Is Teflon Really So Bad?

Teflon has a bad rap for sure. Here's what the concerns are and how you can cook Teflon-free.

Teflon revolutionized the kitchen clean-up process. From frying pans to skillets to woks, you can cook just about anything you like and wash up in a fraction of the time. However, since its inception in the 1940s we’re learning a lot more about the downsides. Here’s why you should reconsider using Teflon in your kitchen and what the healthier alternatives are.

What is Teflon?

Up until 2015, Teflon was made using a chemical called perfluorooctonoic acid, or PFOA. It is a suspected carcinogen, hormone disruptor and reproductive toxin. It is also highly persistent, which means once it enters the environment it does not leave (think of what this means for our drinking water, seafood, and farmland soils).

While it is thought that most of the carcinogenic chemicals are eliminated during manufacture, small amounts may remain. And when Teflon is overheated, these chemicals can enter the food being cooked. It is a known toxin to birds, which is why Teflon products (including self-cleaning ovens) include a warning to remove any birds from the room when being heated. Exposure to Teflon that has been overheated can result in flu-like symptoms in humans.

Because of the concerns to human health and the environment around PFOA, many manufacturers are phasing it out, including the Teflon brand. However, there is little to no information about what the alternative process or chemicals are. The good news is, there are alternatives.

What are the alternatives?

Ceramic

Ceramic cookware is a close alternative to Teflon, and is generally considered to be safe. It is often less resistant to scratching and some brands will lose their non-stick properties at high heat, so be sure to follow user directions carefully. Ceramic coatings, especially if sold outside North America, may contain a high lead concentration, so be sure to source from a reputable brand (Lagostina and Green Pan claim to be PFOA, lead, and cadmium-free).

Stainless Steel

This is a cost effective, “low tech” option. It isn’t technically non-stick, but it can be cleaned up with some elbow grease and a good scouring pad. Make sure the pan is oiled and heated to temperature fully before adding food to make it stick less. Using a metal spatula over plastic can also help make less of a mess.

Cast Iron

I will admit that I was not in love with the idea of cast iron when we got our first frying pan. It’s heavy, bulky, and seemed like a lot of effort.
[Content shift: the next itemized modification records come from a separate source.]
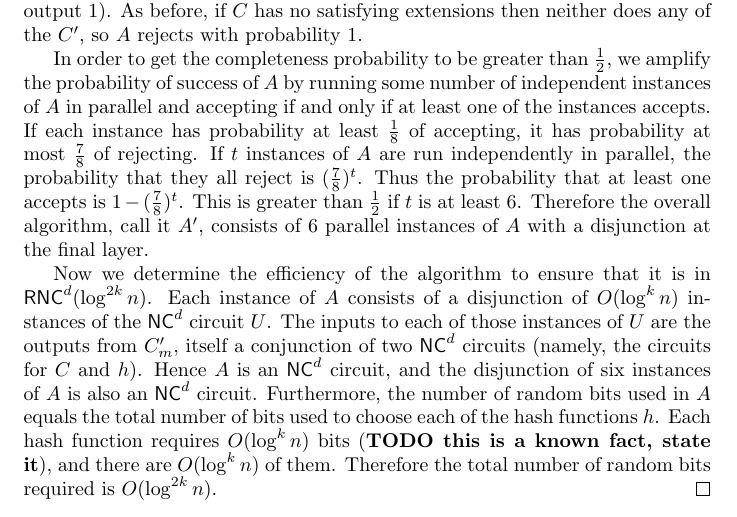
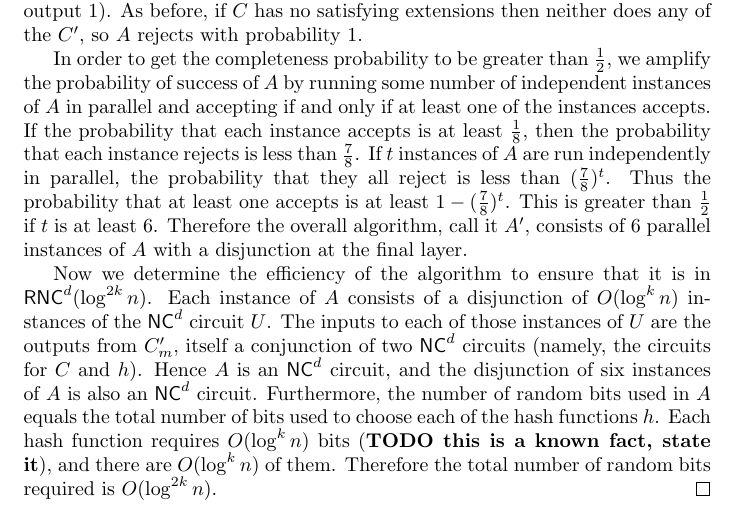
Before and after one commit to jfinkels/vv, a LaTeX document (vv.tex): part of page 4 of 5, cut so that both start at the same text. Compiled offline with pdfLaTeX.

Commit message:
Uses more precise language to describe probabilities.

```diff
--- a/vv.tex
+++ b/vv.tex
@@ -149,9 +149,9 @@ The specific string $0^m$ in the previous lemma is irrelevant; any fixed binary
   As before, if $C$ has no satisfying extensions then neither does any of the $C'$, so $A$ rejects with probability 1.
 
   In order to get the completeness probability to be greater than $\frac{1}{2}$, we amplify the probability of success of $A$ by running some number of independent instances of $A$ in parallel and accepting if and only if at least one of the instances accepts.
-  If each instance has probability at least $\frac{1}{8}$ of accepting, it has probability at most $\frac{7}{8}$ of rejecting.
-  If $t$ instances of $A$ are run independently in parallel, the probability that they all reject is $(\frac{7}{8})^t$.
-  Thus the probability that at least one accepts is $1 - (\frac{7}{8})^t$.
+  If the probability that each instance accepts is at least $\frac{1}{8}$, then the probability that each instance rejects is less than $\frac{7}{8}$.
+  If $t$ instances of $A$ are run independently in parallel, the probability that they all reject is less than $(\frac{7}{8})^t$.
+  Thus the probability that at least one accepts is at least $1 - (\frac{7}{8})^t$.
   This is greater than $\frac{1}{2}$ if $t$ is at least 6.
   Therefore the overall algorithm, call it $A'$, consists of 6 parallel instances of $A$ with a disjunction at the final layer.
 
```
But I have been pleasantly surprised at how much I love cooking with it! As long as you keep them well seasoned (oiled) and avoid using acidic foods (like tomatoes), cast iron cookware will last forever.

What to do if you currently use Teflon?

This is a personal choice, but here are some things to consider:

  1. If it’s scratched, you’re increasing your risk of exposure to toxic chemicals. Albeit small, the risk is there. In a sold state, Teflon is inert, so this is more of an issue with releasing gases from cooking than ingesting flakes of coating.
  2. Cooking at high temperatures can increase off-gassing of toxic chemicals into your food.
  3. Once you discard it, any PFOA that gets released into the environment will never leave. It should go in the trash (not recycling). You could also consider taking it to a Community Environment Day (in Toronto) or wherever household hazardous waste is collected in your community.

If you’re due for a cookware upgrade, have a look at these alternatives to help create a healthier kitchen and healthier meals. You can slowly phase out your Teflon pans if making the switch makes you nervous. It might take some getting used to, but once you get the hang of these non-stick alternatives you won’t look back!